Before you put the adhesive pads down, please exercise placing the new display. Its 18 pins need to go straight into the holes, none of them should be stuck anywhere. If that works out, stick it down with as many adhesive pads as you desire.
Now we can start soldering the pins. After you soldered the first three pins on one side of the display, take a look at it from the side to ensure that the distance between board and display will be the same on both sides. Therefore, it is best to solder down the other three pins on the far end before turning to the twelve pins in between.
Logitech's production process is mostly automated but the display was hand-mounted. You can see that from solder flux residue around the pins of the old display. As it is likely that your solder wire has flux built-in, more flux will accumulate. Besides looking ugly, it may also be pretty aggressive to the board so my recommendation here is to remove it all after you are done soldering. Isopropyl is ideal here again, best combined with a toothbrush.
With little effort, you can make it look like this:
Please inspect your work carefully. The outer sets of three pins may be shorted. That's not a problem because they have the same potential anyway. All of the other 12 pins must not be shorted together. If you have a multimeter or other means of continuity checking device, use that to ensure that each pin is a different potential than its neighboring pin(s).

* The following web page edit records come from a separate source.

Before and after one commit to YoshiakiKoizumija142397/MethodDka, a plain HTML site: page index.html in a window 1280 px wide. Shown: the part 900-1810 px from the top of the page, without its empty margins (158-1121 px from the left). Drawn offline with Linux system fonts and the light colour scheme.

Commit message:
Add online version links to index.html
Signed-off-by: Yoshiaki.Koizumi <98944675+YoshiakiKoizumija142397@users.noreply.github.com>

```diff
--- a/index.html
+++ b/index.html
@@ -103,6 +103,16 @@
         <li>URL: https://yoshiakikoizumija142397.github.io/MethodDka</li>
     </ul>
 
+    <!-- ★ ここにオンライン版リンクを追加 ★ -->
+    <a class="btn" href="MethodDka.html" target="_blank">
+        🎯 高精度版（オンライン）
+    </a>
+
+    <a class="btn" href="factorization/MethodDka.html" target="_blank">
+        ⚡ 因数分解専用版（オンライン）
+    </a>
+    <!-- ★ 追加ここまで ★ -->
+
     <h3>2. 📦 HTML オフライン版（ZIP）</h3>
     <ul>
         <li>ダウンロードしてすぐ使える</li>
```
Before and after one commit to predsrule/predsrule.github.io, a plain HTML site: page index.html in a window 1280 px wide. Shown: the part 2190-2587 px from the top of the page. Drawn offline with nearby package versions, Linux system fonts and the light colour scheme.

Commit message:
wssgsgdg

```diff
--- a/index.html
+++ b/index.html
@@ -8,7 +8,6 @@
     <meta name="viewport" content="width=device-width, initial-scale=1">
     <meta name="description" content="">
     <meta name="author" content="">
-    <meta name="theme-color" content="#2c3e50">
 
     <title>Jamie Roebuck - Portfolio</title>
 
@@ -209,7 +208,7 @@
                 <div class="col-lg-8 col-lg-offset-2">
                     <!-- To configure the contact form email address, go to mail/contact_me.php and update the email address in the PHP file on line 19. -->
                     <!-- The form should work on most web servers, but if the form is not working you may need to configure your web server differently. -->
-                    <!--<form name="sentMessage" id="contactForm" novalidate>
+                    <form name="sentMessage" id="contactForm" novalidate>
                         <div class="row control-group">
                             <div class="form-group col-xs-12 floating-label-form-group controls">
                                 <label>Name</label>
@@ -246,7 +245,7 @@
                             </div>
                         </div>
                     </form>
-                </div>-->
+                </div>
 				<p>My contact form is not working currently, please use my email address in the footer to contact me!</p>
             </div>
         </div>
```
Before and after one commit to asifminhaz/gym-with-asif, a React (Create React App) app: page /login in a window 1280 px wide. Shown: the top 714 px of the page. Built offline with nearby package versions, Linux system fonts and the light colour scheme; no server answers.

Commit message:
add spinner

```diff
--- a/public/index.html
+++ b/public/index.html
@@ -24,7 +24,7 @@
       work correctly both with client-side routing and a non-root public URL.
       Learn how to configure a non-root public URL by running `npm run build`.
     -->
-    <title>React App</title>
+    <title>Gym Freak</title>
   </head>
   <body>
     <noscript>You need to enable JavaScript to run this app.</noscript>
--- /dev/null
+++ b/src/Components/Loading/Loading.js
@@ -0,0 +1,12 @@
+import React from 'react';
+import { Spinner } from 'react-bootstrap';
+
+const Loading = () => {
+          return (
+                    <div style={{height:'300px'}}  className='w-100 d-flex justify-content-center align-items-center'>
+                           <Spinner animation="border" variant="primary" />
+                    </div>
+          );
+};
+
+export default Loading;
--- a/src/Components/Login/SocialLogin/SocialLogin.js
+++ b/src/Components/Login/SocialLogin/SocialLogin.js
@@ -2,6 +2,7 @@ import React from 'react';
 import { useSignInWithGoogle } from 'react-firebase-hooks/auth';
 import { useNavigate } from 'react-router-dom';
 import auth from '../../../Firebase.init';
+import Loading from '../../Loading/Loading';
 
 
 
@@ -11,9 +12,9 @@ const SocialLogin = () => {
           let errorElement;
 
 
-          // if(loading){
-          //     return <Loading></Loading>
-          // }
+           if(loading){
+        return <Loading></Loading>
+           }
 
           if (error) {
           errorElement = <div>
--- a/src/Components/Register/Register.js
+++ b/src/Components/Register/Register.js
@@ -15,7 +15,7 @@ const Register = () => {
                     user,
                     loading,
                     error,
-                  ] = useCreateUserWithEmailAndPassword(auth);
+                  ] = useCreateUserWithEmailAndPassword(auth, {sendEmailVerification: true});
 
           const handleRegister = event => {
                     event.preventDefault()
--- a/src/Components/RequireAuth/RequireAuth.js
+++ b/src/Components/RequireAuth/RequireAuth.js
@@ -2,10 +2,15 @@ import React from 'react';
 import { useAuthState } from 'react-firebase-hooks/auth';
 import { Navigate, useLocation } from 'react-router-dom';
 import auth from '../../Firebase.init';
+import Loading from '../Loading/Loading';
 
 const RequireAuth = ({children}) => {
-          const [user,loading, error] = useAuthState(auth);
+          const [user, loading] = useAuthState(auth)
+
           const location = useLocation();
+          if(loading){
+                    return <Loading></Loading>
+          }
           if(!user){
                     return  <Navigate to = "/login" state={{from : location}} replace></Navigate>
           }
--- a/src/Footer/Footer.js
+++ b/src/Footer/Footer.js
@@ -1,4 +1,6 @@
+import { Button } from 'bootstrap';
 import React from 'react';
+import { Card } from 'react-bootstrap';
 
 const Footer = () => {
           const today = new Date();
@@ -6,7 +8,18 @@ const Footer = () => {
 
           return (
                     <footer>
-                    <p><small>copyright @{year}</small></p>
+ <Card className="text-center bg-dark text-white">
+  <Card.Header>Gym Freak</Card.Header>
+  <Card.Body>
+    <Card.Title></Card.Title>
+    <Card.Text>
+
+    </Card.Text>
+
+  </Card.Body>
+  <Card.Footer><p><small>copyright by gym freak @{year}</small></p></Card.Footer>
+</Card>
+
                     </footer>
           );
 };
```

Once that is done...
For the first test, I left the board outside of the case so I could quickly intercept if anything goes bad. Greeted with a logo so bright it is almost blinding:
Nice! Putting it all back together is basically doing the disassembly in reverse. Don't forget that the four shorter TX10 screws are the ones fixing the mainboard inside whereas the two longer ones are applied from the back of the device to hold the front piece of the case.
Taking a look at the poor little old display, I noticed a considerable amount of burn-in! See how you can easily read text here?
So that display had the worst form of aging. The pixels covered by the text have burnt so bad they actually went darker than the surrounding ones.
It probably sat around uninterrupted for years, just showing the first step in the setup process. So that Classic wasn't even used most of the time. Why the owner had it plugged in at all remains a mystery.
I hope you liked this guide.
If you want to have this repair done for your Squeezebox, feel free to contact me. I am available as JoeMuc2009 in the US-based SlimDevices Forum, or as JoeMod2015 in the German Squeezebox Forum. Or just drop me a note here in the comments. I have collected experience with Squeezebox devices for some years now and can fix more issues than just the displays. Always glad to help so don't hesitate :o)
Final WordsSome legal stuff because you never know: please bear in mind that I am writing this as a hobbyist, not a professional. I describe personal ideas here which is only one of many ways such a repair can be achieved. I cannot guarantee that following this guide will lead to a good result, and cannot be held liable for any personal, physical, or monetary damage anybody suffers by following this guide.
I am open to advice if anything described here is wrong or can be done better. Please let me know in the comments if you find there is anything left to be desired.